Go through the entries below and copy each line that holds the word "context".

*** Opening of DATA SHOWN ***

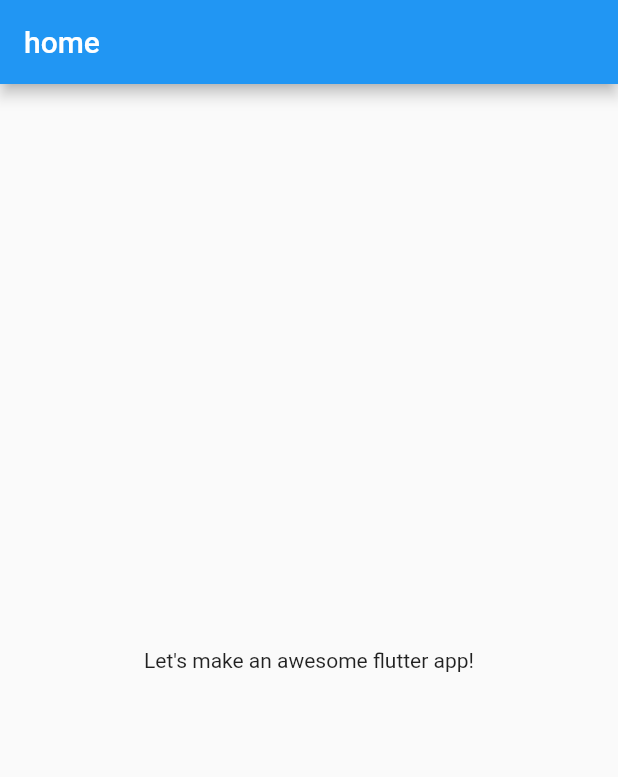
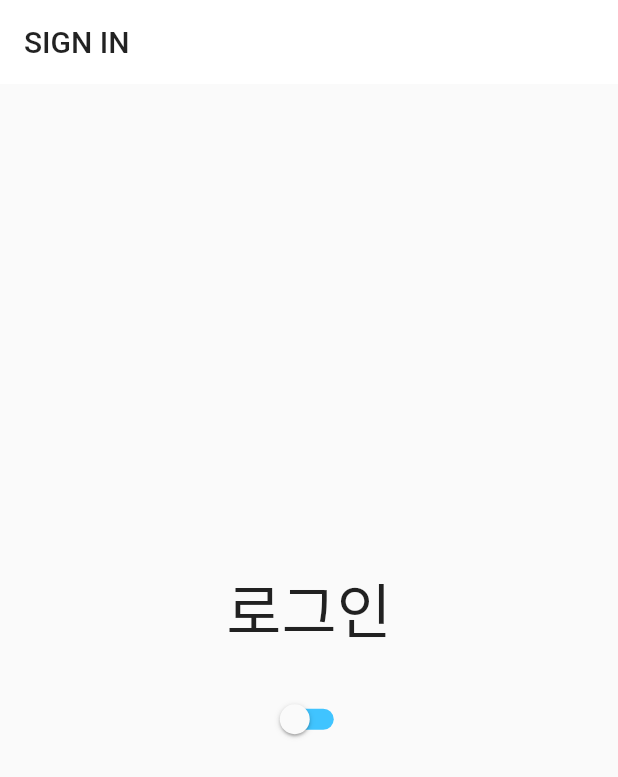
Before and after one commit to DevYuns/flutter-boilerplate, a Flutter app: the screen it shows after launch, on a phone screen of 412 x 824 dp. Shown: the top 777 px of the screen. Run offline on Flutter 3.47's test engine with Material 2 defaults, Android fonts, the phone set to English and light mode, and no system bars; our stand-ins replace shared_preferences.

Commit message:
Apply dark theme

```diff
--- a/lib/main.dart
+++ b/lib/main.dart
@@ -1,15 +1,43 @@
 import 'package:flutter/material.dart';
 import 'package:flutter_boilerplate/utils/localization.dart';
 import 'package:flutter_localizations/flutter_localizations.dart';
+import 'package:provider/provider.dart';
 import 'utils/localization.dart';
+import 'screens/sign_in.dart';
+import './providers/dark_theme_provider.dart';
+import './theme/theme_data.dart';
 
 void main() {
   runApp(MyApp());
 }
 
-class MyApp extends StatelessWidget {
+class MyApp extends StatefulWidget {
+  @override
+  _MyAppState createState() => _MyAppState();
+}
+
+class _MyAppState extends State<MyApp> {
+  DarkThemeProvider themeChangeProvider = new DarkThemeProvider();
+
+  @override
+  void initState() {
+    super.initState();
+    getCurrentAppTheme();
+  }
+
+  void getCurrentAppTheme() async {
+    themeChangeProvider.darkTheme =
+        await themeChangeProvider.darkThemePreference.getTheme();
+  }
+
   @override
   Widget build(BuildContext context) {
+    return ChangeNotifierProvider(
+      create: (_) {
+        return themeChangeProvider;
+      },
+      child: Consumer<DarkThemeProvider>(
+        builder: (BuildContext context, value, Widget child) {
           return MaterialApp(
             title: 'This is very basic app screen',
             supportedLocales: [
@@ -26,6 +54,7 @@ class MyApp extends StatelessWidget {
                 (Locale locale, Iterable<Locale> supportedLocales) {
               if (locale == null) {
                 debugPrint('locale language is null');
+                return supportedLocales.first;
               }
               for (Locale supportedLocale in supportedLocales) {
                 if (supportedLocale.languageCode == locale.languageCode ||
@@ -35,36 +64,10 @@ class MyApp extends StatelessWidget {
               }
               return supportedLocales.first;
             },
-      theme: ThemeData(
-        primarySwatch: Colors.blue,
-        visualDensity: VisualDensity.adaptivePlatformDensity,
-      ),
-      home: MyHomePage(),
+            theme: AppTheme.themeData(themeChangeProvider.darkTheme, context),
+            home: SignIn(),
           );
-  }
-}
-
-class MyHomePage extends StatefulWidget {
-  @override
-  _MyHomePageState createState() => _MyHomePageState();
-}
-
-class _MyHomePageState extends State<MyHomePage> {
-  @override
-  Widget build(BuildContext context) {
-    return Scaffold(
-      appBar: AppBar(
-        title: Text('home'),
-      ),
-      body: Center(
-        child: Column(
-          mainAxisAlignment: MainAxisAlignment.center,
-          children: <Widget>[
-            Text(
-              AppLocalizations.of(context).translate('INTRO'),
-            ),
-          ],
-        ),
+        },
       ),
     );
   }
--- /dev/null
+++ b/lib/providers/dark_theme_provider.dart
@@ -0,0 +1,15 @@
+import 'package:flutter/foundation.dart';
+import '../theme/theme.dart';
+
+class DarkThemeProvider with ChangeNotifier {
+  DarkThemePreference darkThemePreference = DarkThemePreference();
+  bool _darkTheme = false;
+
+  bool get darkTheme => _darkTheme;
+
+  set darkTheme(bool value) {
+    _darkTheme = value;
+    darkThemePreference.setDarkTheme(value);
+    notifyListeners();
+  }
+}
--- /dev/null
+++ b/lib/screens/sign_in.dart
@@ -0,0 +1,48 @@
+import 'package:flutter/material.dart';
+import '../utils/localization.dart';
+import 'package:provider/provider.dart';
+import '../providers/dark_theme_provider.dart';
+
+class SignIn extends StatefulWidget {
+  @override
+  _MyHomePageState createState() => _MyHomePageState();
+}
+
+class _MyHomePageState extends State<SignIn> {
+  @override
+  Widget build(BuildContext context) {
+    final themeChange = Provider.of<DarkThemeProvider>(context);
+
+    return Scaffold(
+      appBar: AppBar(
+        title: Text(
+          AppLocalizations.of(context).translate('SIGN_IN'),
+        ),
+      ),
+      body: Center(
+        child: Column(
+          mainAxisAlignment: MainAxisAlignment.center,
+          children: <Widget>[
+            Text(
+              '로그인',
+              style: TextStyle(
+                fontSize: 40.0,
+              ),
+            ),
+            SizedBox(
+              height: 20.0,
+            ),
+            Switch(
+              activeColor: Colors.blue,
+              inactiveTrackColor: Colors.lightBlueAccent,
+              value: themeChange.darkTheme,
+              onChanged: (bool value) {
+                themeChange.darkTheme = value;
+              },
+            ),
+          ],
+        ),
+      ),
+    );
+  }
+}
--- /dev/null
+++ b/lib/theme/theme.dart
@@ -0,0 +1,15 @@
+import 'package:shared_preferences/shared_preferences.dart';
+
+class DarkThemePreference {
+  static const THEME_STATUS = "THEMESTATUS";
+
+  setDarkTheme(bool value) async {
+    SharedPreferences prefs = await SharedPreferences.getInstance();
+    prefs.setBool(THEME_STATUS, value);
+  }
+
+  Future<bool> getTheme() async {
+    SharedPreferences prefs = await SharedPreferences.getInstance();
+    return prefs.getBool(THEME_STATUS) ?? false;
+  }
+}
--- /dev/null
+++ b/lib/theme/theme_data.dart
@@ -0,0 +1,29 @@
+import 'dart:ui';
+
+import 'package:flutter/material.dart';
+
+class AppTheme {
+  static ThemeData themeData(bool isDarkTheme, BuildContext context) {
+    return ThemeData(
+      primarySwatch: Colors.red,
+      primaryColor: isDarkTheme ? Colors.black : Colors.white,
+      backgroundColor: isDarkTheme ? Colors.black : Color(0xffF1F5FB),
+      indicatorColor: isDarkTheme ? Color(0xff0E1D36) : Color(0xffCBDCF8),
+      buttonColor: isDarkTheme ? Color(0xff3B3B3B) : Color(0xffF1F5FB),
+      hintColor: isDarkTheme ? Color(0xff280C0B) : Color(0xffEECED3),
+      highlightColor: isDarkTheme ? Color(0xff372901) : Color(0xffFCE192),
+      hoverColor: isDarkTheme ? Color(0xff3A3A3B) : Color(0xff4285F4),
+      focusColor: isDarkTheme ? Color(0xff0B2512) : Color(0xffA8DAB5),
+      disabledColor: Colors.grey,
+      textSelectionColor: isDarkTheme ? Colors.white : Colors.black,
+      cardColor: isDarkTheme ? Color(0xFF151515) : Colors.white,
+      canvasColor: isDarkTheme ? Colors.black : Colors.grey[50],
+      brightness: isDarkTheme ? Brightness.dark : Brightness.light,
+      buttonTheme: Theme.of(context).buttonTheme.copyWith(
+          colorScheme: isDarkTheme ? ColorScheme.dark() : ColorScheme.light()),
+      appBarTheme: AppBarTheme(
+        elevation: 0.0,
+      ),
+    );
+  }
+}
--- a/pubspec.yaml
+++ b/pubspec.yaml
@@ -26,10 +26,9 @@ dependencies:
   flutter_localizations:
     sdk: flutter
 
-
-  # The following adds the Cupertino Icons font to your application.
-  # Use with the CupertinoIcons class for iOS style icons.
   cupertino_icons: ^1.0.0
+  provider: ^4.3.2+2
+  shared_preferences: ^0.5.12+4
 
 dev_dependencies:
   flutter_test:
--- a/res/lang/en.json
+++ b/res/lang/en.json
@@ -1,4 +1,5 @@
 {
+  "SIGN_IN": "SIGN IN",
   "LOADING": "loading...",
   "INTRO": "Let's make an awesome flutter app!"
 }
--- a/res/lang/ko.json
+++ b/res/lang/ko.json
@@ -1,4 +1,5 @@
 {
+  "SIGN_IN": "로그인",
   "LOADING": "로딩중...",
   "INTRO": "플터러 앱"
 }
```
Also changed, not shown: pubspec.lock, 6 other files. Lines whose indentation alone changed are shown as unchanged.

*** Close of DATA SHOWN ***

**YOUR RESPONSE**
   Widget build(BuildContext context) {
+        builder: (BuildContext context, value, Widget child) {
+            theme: AppTheme.themeData(themeChangeProvider.darkTheme, context),
-  Widget build(BuildContext context) {
-              AppLocalizations.of(context).translate('INTRO'),
+  Widget build(BuildContext context) {
+    final themeChange = Provider.of<DarkThemeProvider>(context);
+          AppLocalizations.of(context).translate('SIGN_IN'),
+  static ThemeData themeData(bool isDarkTheme, BuildContext context) {
+      buttonTheme: Theme.of(context).buttonTheme.copyWith(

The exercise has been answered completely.